Our Sentiments Exactly

Good news! We are all feeling much better, thank you!

Or, to put it another way, we've rocketed all the way up to 24, that's 2 and 4, 24! Two dozen!

You don't know what I'm talking about, do you. Well, I refer you to the well-known Consumer Sentiment Index, as referred to in a report from Consumer Futures, economic analysts to the business world.

And they say, that, in the first quarter, we in the South-West have smasheroonied our way up the hippy-happy-pop charts to twenty-four points . That's all the way up from seventeen, where we were languishing, after a sentiment by-pass, last time they looked.

That's right. We were as miserable as a bunch of flattened badgers at the end of last year, and now we are as springy as chickens.

Just one little thing before you hang out the jubilee bunting in advance, and start cracking open the packets of grockles. The national average in the self-same Consumer Sentiment Index is actually twenty-eight. Yes, twenty-eight. That's, er, four points higher than this.

This is very bad news. Bleak. Awful. Miserable. We are more fed up than the rest of the country by four points. I don't know about you, but I feel down already. My sentiments are slipping down. They are around my ankles. I mean, why do they bother telling us this? I mean, that we're on twenty-four. When the rest of the nation is swinging along on twenty-eight.

It's enough to drop us back down to thirteen-and-a-half. Pretty soon we will be the most fed-up, run-down, face-achingly self-loathing bunch of people ever to be issued with back teeth.

Wiping away the tears, I look for signs that we may recover. Perhaps the South West Regional Development Agency, the only twelve-syllable outfit worth trusting, will have some comfort for us. Any joy?

Woe and thrice woe, and a woe for bad luck. They say that twenty per cent of our companies are losing business. Losing it. Have they been reading the Consumer Sentiment Index? Do they think that the Met Office is bringing its weather down here with it? Actually, that's a thought, isn't it. What does it say on The Weather every night? "Cloudy, some drizzle, outlook uncertain." And where do they process this information? Bracknell.

Where will they be processing it in future?

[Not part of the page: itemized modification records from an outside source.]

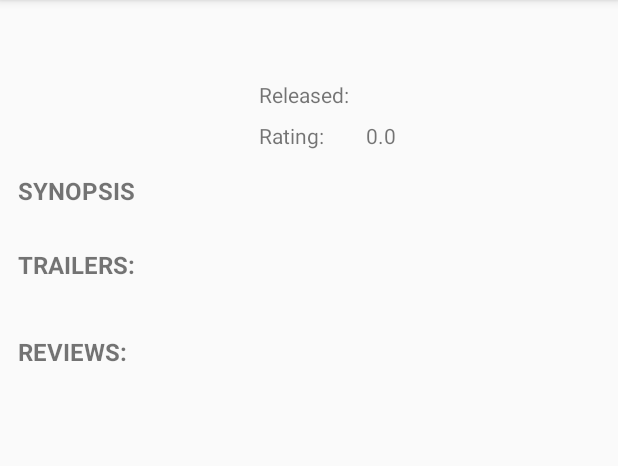
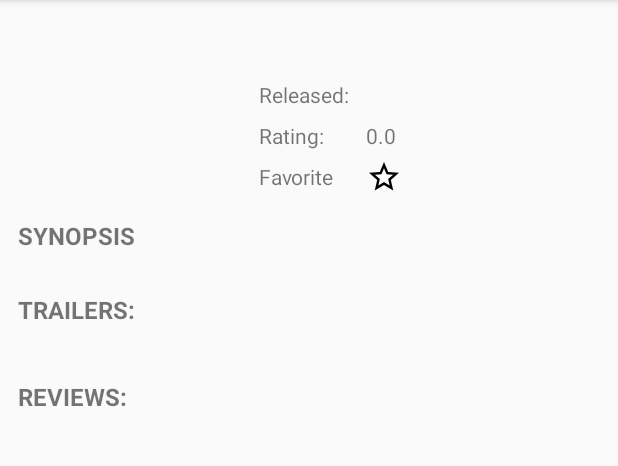
Before and after one commit to blarom/PopularMovies, an Android app: the DetailActivity screen opened directly, with no data from a screen before it, on a phone screen of 412 x 824 dp, the part 84-550 px from its top. Run offline under Robolectric (Android 15) with nearby library versions, the phone set to English and light mode, and no system bars; our stand-ins replace Picasso; network calls fail; pictures from the network do not load; 10 statements that could not run were skipped.

Commit message:
Started building infrastructure for local database update and query

```diff
--- a/app/src/main/java/com/popularmovies/DetailActivity.java
+++ b/app/src/main/java/com/popularmovies/DetailActivity.java
@@ -4,7 +4,6 @@ import android.annotation.SuppressLint;
 import android.graphics.Color;
 import android.graphics.Typeface;
 import android.graphics.drawable.Drawable;
-import android.support.constraint.ConstraintLayout;
 import android.support.v4.app.LoaderManager;
 import android.support.v4.content.AsyncTaskLoader;
 import android.support.v4.content.Loader;
@@ -20,7 +19,7 @@ import android.widget.LinearLayout;
 import android.widget.TextView;
 
 import com.google.gson.Gson;
-import com.popularmovies.data.MovieList;
+import com.popularmovies.data.Movies;
 import com.popularmovies.data.Reviews;
 import com.popularmovies.data.Videos;
 import com.popularmovies.utilities.NetworkUtilities;
@@ -36,7 +35,7 @@ public class DetailActivity extends AppCompatActivity implements LoaderManager.L
     private static final int MOVIE_DETAILS_LOADER = 201;
     private Videos mTrailers;
     private Reviews mReviews;
-    private MovieList.Results mSelectedResult;
+    private Movies.Results mSelectedResult;
     private boolean mLoadedTrailers;
 
     //Lifecycle methods
--- a/app/src/main/java/com/popularmovies/TrailersRecycleViewAdapter.java
+++ b/app/src/main/java/com/popularmovies/TrailersRecycleViewAdapter.java
@@ -15,7 +15,6 @@ import android.view.ViewGroup;
 import android.widget.ImageView;
 import android.widget.TextView;
 
-import com.popularmovies.data.MovieList;
 import com.popularmovies.data.Videos;
 
 import java.util.List;
--- a/app/src/main/java/com/popularmovies/data/MoviesDbContract.java
+++ b/app/src/main/java/com/popularmovies/data/MoviesDbContract.java
@@ -27,6 +27,7 @@ public class MoviesDbContract {
         public static final String COLUMN_ADULT = "adult";
         public static final String COLUMN_OVERVIEW = "overview";
         public static final String COLUMN_RELEASE_DATE = "releaseDate";
+        public static final String COLUMN_FAVORITE = "favorite";
 
 
     }
--- /dev/null
+++ b/app/src/main/res/drawable/ic_star_border_black_24dp.xml
@@ -0,0 +1,9 @@
+<vector xmlns:android="http://schemas.android.com/apk/res/android"
+        android:width="24dp"
+        android:height="24dp"
+        android:viewportWidth="24.0"
+        android:viewportHeight="24.0">
+    <path
+        android:fillColor="#FF000000"
+        android:pathData="M22,9.24l-7.19,-0.62L12,2 9.19,8.63 2,9.24l5.46,4.73L5.82,21 12,17.27 18.18,21l-1.63,-7.03L22,9.24zM12,15.4l-3.76,2.27 1,-4.28 -3.32,-2.88 4.38,-0.38L12,6.1l1.71,4.04 4.38,0.38 -3.32,2.88 1,4.28L12,15.4z"/>
+</vector>
--- a/app/src/main/res/layout/activity_detail.xml
+++ b/app/src/main/res/layout/activity_detail.xml
@@ -55,24 +55,6 @@
                 app:layout_constraintTop_toTopOf="parent"/>
 
             <TextView
-                android:id="@+id/rating_label"
-                android:layout_width="wrap_content"
-                android:layout_height="wrap_content"
-                android:layout_marginTop="8dp"
-                android:text="@string/Rating"
-                app:layout_constraintStart_toStartOf="@+id/release_date_label"
-                app:layout_constraintTop_toBottomOf="@+id/release_date_label"/>
-
-            <TextView
-                android:id="@+id/rating_value"
-                android:layout_width="wrap_content"
-                android:layout_height="wrap_content"
-                android:text="@string/default_keyword"
-                app:layout_constraintBottom_toBottomOf="@+id/rating_label"
-                app:layout_constraintStart_toStartOf="@+id/release_date_value"
-                app:layout_constraintTop_toTopOf="@+id/rating_label"/>
-
-            <TextView
                 android:id="@+id/release_date_label"
                 android:layout_width="wrap_content"
                 android:layout_height="wrap_content"
@@ -95,6 +77,43 @@
                 app:layout_constraintStart_toEndOf="@+id/release_date_label"
                 app:layout_constraintTop_toTopOf="@+id/release_date_label"
                 app:layout_constraintVertical_bias="1.0"/>
+
+            <TextView
+                android:id="@+id/rating_label"
+                android:layout_width="wrap_content"
+                android:layout_height="wrap_content"
+                android:layout_marginTop="8dp"
+                android:text="@string/Rating"
+                app:layout_constraintStart_toStartOf="@+id/release_date_label"
+                app:layout_constraintTop_toBottomOf="@+id/release_date_label"/>
+
+            <TextView
+                android:id="@+id/rating_value"
+                android:layout_width="wrap_content"
+                android:layout_height="wrap_content"
+                android:text="@string/default_keyword"
+                app:layout_constraintBottom_toBottomOf="@+id/rating_label"
+                app:layout_constraintStart_toStartOf="@+id/release_date_value"
+                app:layout_constraintTop_toTopOf="@+id/rating_label"/>
+
+            <TextView
+                android:id="@+id/favorite_label"
+                android:layout_width="wrap_content"
+                android:layout_height="wrap_content"
+                android:layout_marginTop="8dp"
+                android:text="@string/favorite_label"
+                app:layout_constraintStart_toStartOf="@+id/rating_label"
+                app:layout_constraintTop_toBottomOf="@+id/rating_label"/>
+
+            <ImageView
+                android:id="@+id/favorite_value"
+                android:layout_width="wrap_content"
+                android:layout_height="wrap_content"
+                android:src="@drawable/ic_star_border_black_24dp"
+                android:contentDescription="@string/favorite"
+                app:layout_constraintBottom_toBottomOf="@+id/favorite_label"
+                app:layout_constraintStart_toStartOf="@+id/rating_value"
+                app:layout_constraintTop_toTopOf="@+id/favorite_label"/>
 
         </android.support.constraint.ConstraintLayout>
 
--- a/app/src/main/res/values/strings.xml
+++ b/app/src/main/res/values/strings.xml
@@ -22,4 +22,6 @@
     <string name="reviews">Reviews:</string>
     <string name="no_reviews">No Reviews at this time.</string>
     <string name="no_trailers">No Available trailers.</string>
+    <string name="favorite">favorite</string>
+    <string name="favorite_label">Favorite</string>
 </resources>
```
Also changed, not shown: app/src/main/java/com/popularmovies/MainActivity.java (+77 -10 lines), app/src/main/java/com/popularmovies/MoviesRecycleViewAdapter.java (+5 -5 lines), app/src/main/java/com/popularmovies/data/Movie.java (deleted, +0 -68 lines), app/src/main/java/com/popularmovies/data/Movies.java (renamed from app/src/main/java/com/popularmovies/data/MovieList.java, +17 -17 lines), app/src/main/java/com/popularmovies/data/MoviesDbHelper.java (+9 -8 lines), app/src/main/res/drawable/ic_star_black_24dp.xml (added, +9 -0 lines).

Exeter.

So, in addition to our Consumer Sentiments taking a bashing - and remember, that's the Good News - we are shortly to be invaded by glum men and women in macs, with grey told-you-so faces, who will spend their whole time holding their hands out in the expectation of rain, and being arrested for begging.

What's our problem, then, according to the South West Regional Development Agency, which is a bit of a mouthful, so let's re-title it the South West Agency for Regional Future Expansion and Great Aims, then we can call it SWARFEGA for short. What does SWARFEGA think is the problem?

Apparently, 20% of companies lack language and cultural skills. Oh no. How do they know? According to their James Harris, there's been a survey. What have they done, rustled round a set of questionnaires asking "Do you lack language skills? Cultural skills? And by the way, have you seen where we are in the Consumer Sentiment Index?" What did SWARFEGA expect?

If we're all as glum as one-degree-under Met Officers, our companies can hardly be expected to fill out sheaves of paper with anything other than noughts and crosses.

Mr. Harris does, however, tell us what to do with our dodgy language skills. He says that his SWARFEGA survey, which he calls an audit, "enables us and our partners to identify and measure the skills gap to review what companies want and expect from education, training and service providers over the coming years."

I don't understand that. I don't understand the lingo. It's Grade A guff. But then this is probably because I lack the language and cultural skills to understand it. It reads as if it was written under a bit of a grey cloud (get used to it). And that, of course, is because I am terminally depressed by being so low in the Consumer Sentiment Index.

Has anyone thought to tell the Queen about this? About us being so dairy-cheesed-off? She is due here in the coming week, and will be expecting smiles and grins, and outbursts of sheer Exe-stacy. Instead, she'll be facing a thin crowd of misery-gutted saddoes, waving limp flags, and sucking on sad pasties.

Her Majesty is a trouper. She won't give anything away (unless there's an earldom going for Dartmoor. "This is baron land!" she will exclaim, and that'll be misunderstood, of course). But she may well be thinking, "This lot don't look like the lot I saw last week. I bet their Consumer Sentiment Index is on the skids."

So what do we do? We want to get up that Index, don't we? We want the folk in the - oh, say, Bracknell Echo - to be telling their readers that Bracknell is a forlorn and depressed community, and that the South-West has shot up to 75 in the Consumer Sentiment Index, is through the roof, has smashed all records in the feel-good stakes, is on uppers, as against on its uppers.

We in the South West like animals, don't we? Then let us celebrate with them. They won't need any specialist language or cultural skills. Let us take our pet pussycats and well-fed pooches to see The Queen. Let us hold them up as tokens of our great self-esteem, our cheer, our faith in the future. Let's toss them high into the air, along with our caps and bonnets.

And hope Her Majesty doesn't notice that it's raining cats and dogs.

Bill Greenwell

From Express and Echo